-- Opening Marker --

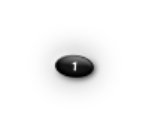
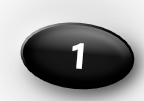
button updates

diff --git a/arpwiremediacenter/src/App.js b/arpwiremediacenter/src/App.js
@@ -137,9 +137,12 @@ function App() {
         <div className="player-container">
           <img id={'background'} src="/media player components/background.png" alt="Next" style={{ position: 'absolute' }} />
           <img id={'screen'} src="/media player components/screen.png" alt="Next" style={{ position: 'absolute'}} />
-          <button className={"navbuttons"} id="number1" style={{ position: 'absolute', padding: 0, width: '50px', height: '50px', border: 'none' }}>
-            <img src="/media player components/1.png" alt="Button Image" style={{ width: '100%', height: '100%', objectFit: 'cover', display: 'block' }} />
+          <button className={"navbuttons"} id="number1" style={{ position: 'absolute' }}>
+            1
           </button>
+
+          <img src="/media player components/1.png" alt="Button Image" style={{ position: 'absolute', width: '10%', height: '10%', objectFit: 'cover', display: 'block', bottom: '30px'}} />
+          
 
 
 

diff --git a/arpwiremediacenter/src/App.css b/arpwiremediacenter/src/App.css
@@ -196,14 +196,40 @@
   z-index: 1;
 }
 
+.navbuttons{
+  background: none;
+  filter: none;
+  border: none;
+  scale: .4;
+}
+
+.navbuttons:hover{
+  scale: 1.5;
+}
+
+
 #number1{
-  bottom: 0;
-  left: 0;
+  bottom: 25px;
+  left: 250px;
+  color: aliceblue;
+  font-size: 3rem;
+  z-index: 5;
+  font-family:'Lucida Sans', 'Lucida Sans Regular', 'Lucida Grande', 'Lucida Sans Unicode', Geneva, Verdana, sans-serif;
+  background: linear-gradient(-177deg, rgb(114, 114, 114),rgb(114, 114, 114), rgb(0, 0, 0), black);
+  border-radius: 100%;
+  width: 100px;
+  border: solid black;
+  border: 1px solid black;
+  box-shadow: inset 0 0 0 5px rgba(26, 26, 26, 0.158),  
+              5px 5px 10px rgba(0, 0, 0, 0.5),  
+              -5px -5px 15px rgba(255, 255, 255, 0.5);
+  transform: rotate(8deg);
+
+
 }
 #number2{
   bottom: 0;
   right: 0;
-  background: #5f5f5f;
 }
 #number3{
   bottom: 0;
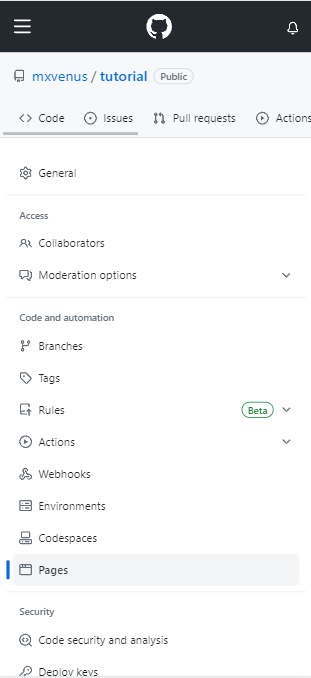
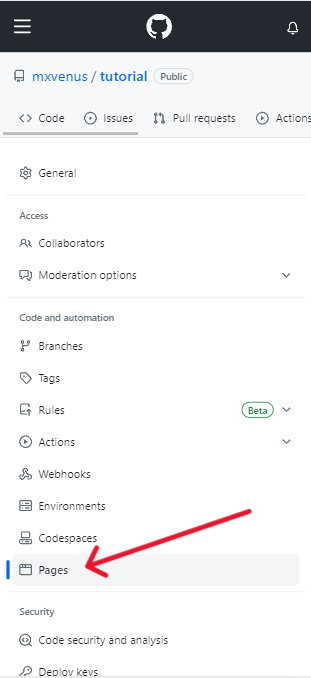
Tutorial

Changed region(s): [[0.2605, 0.7434, 0.8103, 0.8673]]

diff --git a/README.md b/README.md
@@ -5,7 +5,26 @@ How to host your HTML Website using Github Pages
 ## For Mobile Devices
 
 ### 1. Open github.com on your browser
-![Open Github](./images/01.png)
+![Open Github](./images/00.png)
 
-### 2. 
-![Click on your Project Repository](./images/02.png)
+### 2. Click on your github project Repository
+![Click on your Project Repository](./images/01.png)
+
+### 3. Drag along the scrollable menu and click on settings
+![Gif](./images/03.gif)
+
+### 4. Click on pages 
+![Pages](./images/04.png)
+
+### 5. Scroll to the bottom and Select the main branch and click save
+![Deploy](./images/05.gif)
+
+### 6. Scroll to the top and click on your Repository link and scroll to bottom and click on github-pages
+![Check Environment](./images/06.gif)
+
+### 7. Click on View Deployment Button
+![Copy The Link](./images/07.png)
+
+### 8. Copy the link and share... 
+![Share](./images/08.jpg)
+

-- Closing Marker --

■ **Exercise**:
From the material above, copy exactly the lines between the line holding "Changed region(s): [[0.2605, 0.7434, 0.8103, 0.8673]]" and the line holding "-![Click on your", inclusive, and only those.

■ **Response for this exercise**:
Changed region(s): [[0.2605, 0.7434, 0.8103, 0.8673]]

diff --git a/README.md b/README.md
@@ -5,7 +5,26 @@ How to host your HTML Website using Github Pages
 ## For Mobile Devices
 
 ### 1. Open github.com on your browser
-![Open Github](./images/01.png)
+![Open Github](./images/00.png)
 
-### 2. 
-![Click on your Project Repository](./images/02.png)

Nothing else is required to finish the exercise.